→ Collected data
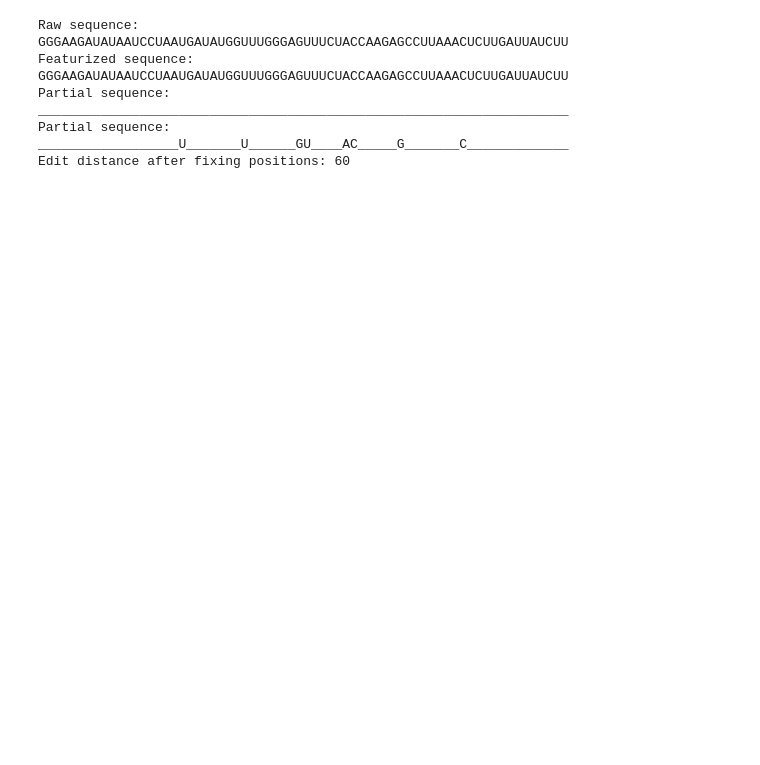
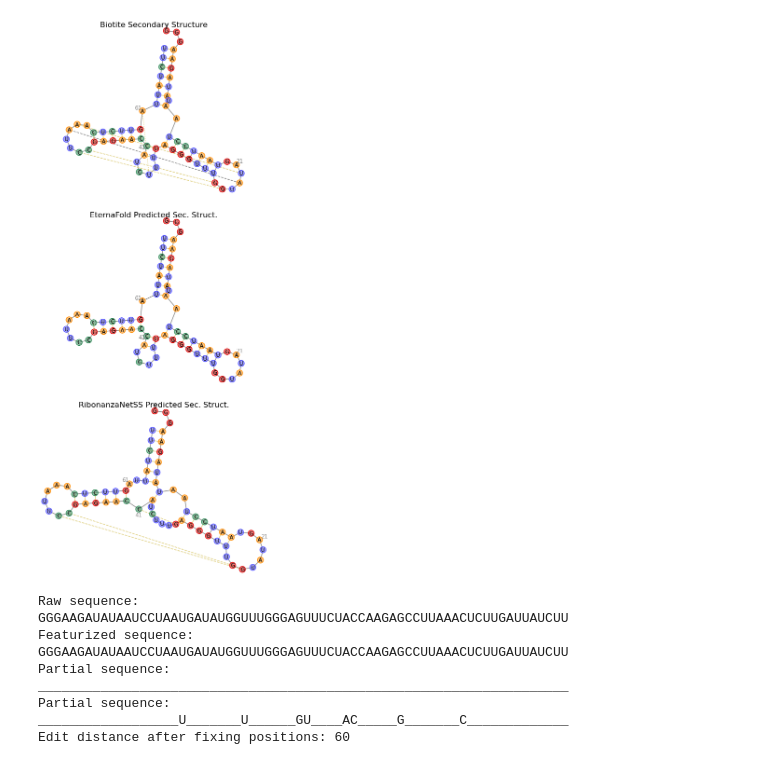
Before and after one commit to chaitjo/geometric-rna-design, a Jupyter notebook: notebooks/design.ipynb, the cells around one changed output. Cells and saved outputs as stored; diff of their text form; code cells hidden in the pictures; blank space fills up the shorter version.

Commit message:
Update design notebook with new plots and RibonanzaNet SS scoring

```diff
--- a/notebooks/design.ipynb
+++ b/notebooks/design.ipynb
@@ -134,17 +152,27 @@ model.eval()
 
 # Initialise RibonanzaNet for 1D self-consistency score
 ribonanza_net = RibonanzaNet(
-    os.path.join(PROJECT_PATH, '/tools/ribonanzanet/config.yaml'),
-    os.path.join(PROJECT_PATH, '/tools/ribonanzanet/ribonanzanet.pt'),
+    os.path.join(PROJECT_PATH, 'tools/ribonanzanet/config.yaml'),
+    os.path.join(PROJECT_PATH, 'tools/ribonanzanet/ribonanzanet.pt'),
     device
 )
 # Transfer model to device in eval mode
 ribonanza_net = ribonanza_net.to(device)
 ribonanza_net.eval()
 
+# Initialise RibonanzaNetSS for 2D self-consistency score w/ pseudoknots
+ribonanza_net_ss = RibonanzaNetSS(
+    os.path.join(PROJECT_PATH, 'tools/ribonanzanet_sec_struct/config.yaml'),
+    os.path.join(PROJECT_PATH, 'tools/ribonanzanet_sec_struct/ribonanzanet_ss.pt'),
+    device
+)
+# Transfer model to device in eval mode
+ribonanza_net_ss = ribonanza_net_ss.to(device)
+ribonanza_net_ss.eval()
+
 # Initialise RhoFold for 3D self-consistency score
 rhofold = RhoFold(rhofold_config, device)
-rhofold_path = os.path.join(PROJECT_PATH, "/tools/rhofold/model_20221010_params.pt")
+rhofold_path = os.path.join(PROJECT_PATH, "tools/rhofold/model_20221010_params.pt")
 print(f"Loading RhoFold checkpoint: {rhofold_path}")
 rhofold.load_state_dict(torch.load(rhofold_path, map_location=torch.device('cpu'))['model'])
 # Transfer model to device in eval mode
@@ -208,0 +196,50 @@ Featurized PyG Data object:
+# %%
+##############################
+# Load PDB file and featurize
+##############################
+
+pdb_filepath = os.path.join(PROJECT_PATH, "tutorial/demo_data/adenine_riboswitch/5E54_1_B.pdb")
+
+featurized_data, raw_data = featurizer.featurize_from_pdb_file(pdb_filepath)
+# for multi-state design, use: featurize_from_pdb_filelist
+
+# Add secondary structure with pseudoknot
+raw_data['sec_struct_with_pseudoknot'] = pdb_to_sec_struct(pdb_filepath, raw_data['sequence'], keep_pseudoknots=True)
+
+# Add predicted secondary structure using EternaFold
+raw_data['eterna_sec_struct_list'] = predict_sec_struct(raw_data['sequence'])
+
+# Add predicted chemical modifications using RibonanzaNet
+raw_data['ribonanzanet_chem_mod'] = ribonanza_net.predict(raw_data['sequence'])
+
+# Add predicted secondary structure using RibonanzaNet-SS
+raw_data['ribonanzanet_ss_sec_struct'] = ribonanza_net_ss.predict(raw_data['sequence'])[1][0]
+
+print_rna_data(raw_data)
+
+print("Featurized PyG Data object:\n\t", featurized_data)
+
+plt.figure(figsize=(15, 15))
+ax1 = plt.subplot(3, 1, 1)
+plt.title('Biotite Secondary Structure')
+try:
+    draw_2d_struct_biotite(ax1, raw_data['sequence'], raw_data['sec_struct_with_pseudoknot'], bases_to_color=list(range(len(raw_data['sequence']))))
+except:
+    draw_2d_struct(raw_data['sequence'], raw_data['sec_struct_list'][0], ax=ax1, large_mode=False)
+
+ax2 = plt.subplot(3, 1, 2)
+plt.title('EternaFold Predicted Sec. Struct.')
+try:
+    draw_2d_struct_biotite(ax2, raw_data['sequence'], raw_data['sec_struct_list'][0], bases_to_color=list(range(len(raw_data['sequence']))))
+except:
+    draw_2d_struct(raw_data['sequence'], raw_data['eterna_sec_struct_list'][0], ax=ax2, large_mode=False)
+
+ax3 = plt.subplot(3, 1, 3)
+plt.title('RibonanzaNetSS Predicted Sec. Struct.')
+try:
+    draw_2d_struct_biotite(ax3, raw_data['sequence'], raw_data['ribonanzanet_ss_sec_struct'], bases_to_color=list(range(len(raw_data['sequence']))))
+except:
+    draw_2d_struct(raw_data['sequence'], raw_data['ribonanzanet_ss_sec_struct'], ax=ax3, large_mode=False)
+
+plt.show()
+# %% [output]
@@ -209,3 +262,4 @@ Featurized PyG Data object:
+[figure, added]
 # %%
 ###############################
 # Partial sequence constraints
```
Also changed, not shown: parts of 11 cells of this notebook, 2 other files.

→ Required work
Write out all of the data above exactly, pictures excluded.

→ Response below
Before and after one commit to chaitjo/geometric-rna-design, a Jupyter notebook: notebooks/design.ipynb, the cells around one changed output. Cells and saved outputs as stored; diff of their text form; code cells hidden in the pictures; blank space fills up the shorter version.

Commit message:
Update design notebook with new plots and RibonanzaNet SS scoring

```diff
--- a/notebooks/design.ipynb
+++ b/notebooks/design.ipynb
@@ -134,17 +152,27 @@ model.eval()
 
 # Initialise RibonanzaNet for 1D self-consistency score
 ribonanza_net = RibonanzaNet(
-    os.path.join(PROJECT_PATH, '/tools/ribonanzanet/config.yaml'),
-    os.path.join(PROJECT_PATH, '/tools/ribonanzanet/ribonanzanet.pt'),
+    os.path.join(PROJECT_PATH, 'tools/ribonanzanet/config.yaml'),
+    os.path.join(PROJECT_PATH, 'tools/ribonanzanet/ribonanzanet.pt'),
     device
 )
 # Transfer model to device in eval mode
 ribonanza_net = ribonanza_net.to(device)
 ribonanza_net.eval()
 
+# Initialise RibonanzaNetSS for 2D self-consistency score w/ pseudoknots
+ribonanza_net_ss = RibonanzaNetSS(
+    os.path.join(PROJECT_PATH, 'tools/ribonanzanet_sec_struct/config.yaml'),
+    os.path.join(PROJECT_PATH, 'tools/ribonanzanet_sec_struct/ribonanzanet_ss.pt'),
+    device
+)
+# Transfer model to device in eval mode
+ribonanza_net_ss = ribonanza_net_ss.to(device)
+ribonanza_net_ss.eval()
+
 # Initialise RhoFold for 3D self-consistency score
 rhofold = RhoFold(rhofold_config, device)
-rhofold_path = os.path.join(PROJECT_PATH, "/tools/rhofold/model_20221010_params.pt")
+rhofold_path = os.path.join(PROJECT_PATH, "tools/rhofold/model_20221010_params.pt")
 print(f"Loading RhoFold checkpoint: {rhofold_path}")
 rhofold.load_state_dict(torch.load(rhofold_path, map_location=torch.device('cpu'))['model'])
 # Transfer model to device in eval mode
@@ -208,0 +196,50 @@ Featurized PyG Data object:
+# %%
+##############################
+# Load PDB file and featurize
+##############################
+
+pdb_filepath = os.path.join(PROJECT_PATH, "tutorial/demo_data/adenine_riboswitch/5E54_1_B.pdb")
+
+featurized_data, raw_data = featurizer.featurize_from_pdb_file(pdb_filepath)
+# for multi-state design, use: featurize_from_pdb_filelist
+
+# Add secondary structure with pseudoknot
+raw_data['sec_struct_with_pseudoknot'] = pdb_to_sec_struct(pdb_filepath, raw_data['sequence'], keep_pseudoknots=True)
+
+# Add predicted secondary structure using EternaFold
+raw_data['eterna_sec_struct_list'] = predict_sec_struct(raw_data['sequence'])
+
+# Add predicted chemical modifications using RibonanzaNet
+raw_data['ribonanzanet_chem_mod'] = ribonanza_net.predict(raw_data['sequence'])
+
+# Add predicted secondary structure using RibonanzaNet-SS
+raw_data['ribonanzanet_ss_sec_struct'] = ribonanza_net_ss.predict(raw_data['sequence'])[1][0]
+
+print_rna_data(raw_data)
+
+print("Featurized PyG Data object:\n\t", featurized_data)
+
+plt.figure(figsize=(15, 15))
+ax1 = plt.subplot(3, 1, 1)
+plt.title('Biotite Secondary Structure')
+try:
+    draw_2d_struct_biotite(ax1, raw_data['sequence'], raw_data['sec_struct_with_pseudoknot'], bases_to_color=list(range(len(raw_data['sequence']))))
+except:
+    draw_2d_struct(raw_data['sequence'], raw_data['sec_struct_list'][0], ax=ax1, large_mode=False)
+
+ax2 = plt.subplot(3, 1, 2)
+plt.title('EternaFold Predicted Sec. Struct.')
+try:
+    draw_2d_struct_biotite(ax2, raw_data['sequence'], raw_data['sec_struct_list'][0], bases_to_color=list(range(len(raw_data['sequence']))))
+except:
+    draw_2d_struct(raw_data['sequence'], raw_data['eterna_sec_struct_list'][0], ax=ax2, large_mode=False)
+
+ax3 = plt.subplot(3, 1, 3)
+plt.title('RibonanzaNetSS Predicted Sec. Struct.')
+try:
+    draw_2d_struct_biotite(ax3, raw_data['sequence'], raw_data['ribonanzanet_ss_sec_struct'], bases_to_color=list(range(len(raw_data['sequence']))))
+except:
+    draw_2d_struct(raw_data['sequence'], raw_data['ribonanzanet_ss_sec_struct'], ax=ax3, large_mode=False)
+
+plt.show()
+# %% [output]
@@ -209,3 +262,4 @@ Featurized PyG Data object:
+[figure, added]
 # %%
 ###############################
 # Partial sequence constraints
```
Also changed, not shown: parts of 11 cells of this notebook, 2 other files.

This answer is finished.